In addition to requiring rental owners to register, cities can require notice when properties change hands, either at foreclosure sale or through subsequent conveyances. If a local government can routinely receive notice that a property has changed hands – and can flag key information, such as whether the property was an REO property and whether the buyer address is different from the property address – it can use that information to create a database, and to trigger a process by which the new owner is notified of the rental registration requirement. In jurisdictions with extended judicial foreclosure processes, such as New Jersey or Ohio, lenders or other entities initiating the foreclosure should also be required to provide notice, as required by New Jersey state law. 

 

Cities and counties should work out agreements to ensure that cities receive the information they need to address property issues. Cities, however, must still set up and maintain a property database – either within city government or through a local university or research center – if the notice requirements are to be of any value.

 

Finding the properties

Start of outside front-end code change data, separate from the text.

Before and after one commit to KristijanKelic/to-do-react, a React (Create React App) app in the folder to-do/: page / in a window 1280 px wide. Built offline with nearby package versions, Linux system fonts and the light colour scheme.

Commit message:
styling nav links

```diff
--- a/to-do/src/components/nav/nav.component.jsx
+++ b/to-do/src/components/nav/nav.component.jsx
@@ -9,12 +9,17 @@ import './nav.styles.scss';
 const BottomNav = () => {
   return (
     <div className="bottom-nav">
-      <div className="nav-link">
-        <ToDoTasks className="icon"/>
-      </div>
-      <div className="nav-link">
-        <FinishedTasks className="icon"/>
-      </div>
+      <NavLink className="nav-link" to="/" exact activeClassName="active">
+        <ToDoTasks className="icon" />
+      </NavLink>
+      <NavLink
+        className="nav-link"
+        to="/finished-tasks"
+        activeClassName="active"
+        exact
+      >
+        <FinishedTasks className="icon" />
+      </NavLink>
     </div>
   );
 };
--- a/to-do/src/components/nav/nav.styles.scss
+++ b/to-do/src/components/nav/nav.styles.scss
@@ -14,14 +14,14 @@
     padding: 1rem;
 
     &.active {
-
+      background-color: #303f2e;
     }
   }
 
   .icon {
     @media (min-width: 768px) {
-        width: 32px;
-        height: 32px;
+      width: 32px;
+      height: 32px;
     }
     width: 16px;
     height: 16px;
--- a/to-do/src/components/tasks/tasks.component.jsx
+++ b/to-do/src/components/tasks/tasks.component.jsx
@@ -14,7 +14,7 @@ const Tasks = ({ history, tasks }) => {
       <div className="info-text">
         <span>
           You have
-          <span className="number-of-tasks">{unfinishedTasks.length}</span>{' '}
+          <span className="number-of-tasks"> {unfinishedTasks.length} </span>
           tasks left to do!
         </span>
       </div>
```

Hire a finder. The city of Minneapolis pays an “unlicensed property finder” to seek out unlicensed rental properties. The city charges any property found a $250 fine for failing to obtain a license prior to renting out the property, which most probably more than pays for the cost of the “finder.”

 

Whenever a real estate transaction takes place, the city should send a mailing to the buyer of record. The mailing should ask the buyer either to return a rental registration form with the appropriate information and fee, or a simple form attesting that the owner will not rent out the property.

 

Use technology. Tracking down unregistered properties lends itself well to the use of readily available technology, particularly if community residents can be enlisted to serve as the city’s eyes and ears on the ground. Many cities have set up web sites or 311 lines through which citizens can submit information or complaints to city government, while SeeClickFix is a privately-operated platform for citizens to submit complaints relating to a wide range of community concerns.

Go to information on SeeClickFix

 

A simple and inexpensive system that cities can use is shown in the table below. It offers a straightforward way for residents to report potential unregistered rental properties, and a cost-effective way to bring what is likely to be the great majority of them into compliance. Once it has been set up, the public sector cost is little more than the cost of data entry and mailing. While it will not catch everyone, it will get most, other than the small number of owners determined to evade the system. Since the report has no direct consequences other than a letter to the owner, it does not raise legal issues.

 

 

Steps in a System to Find Rental Property Owners

 FInd Rental Property Owners

 from Alan Mallach, Meeting the Challenge of Distressed Property Investors in America’s Neighborhoods

 

The key step is to enlist citizens and neighborhood-based organizations in the process. There are far more citizens on the street than public safety and code enforcement personnel. As with code enforcement, giving them the opportunity to participate in a process that helps their neighborhood also leverages limited public sector resources.

 

 

Go to Tool 3: Establishing and Maintaining Property Standards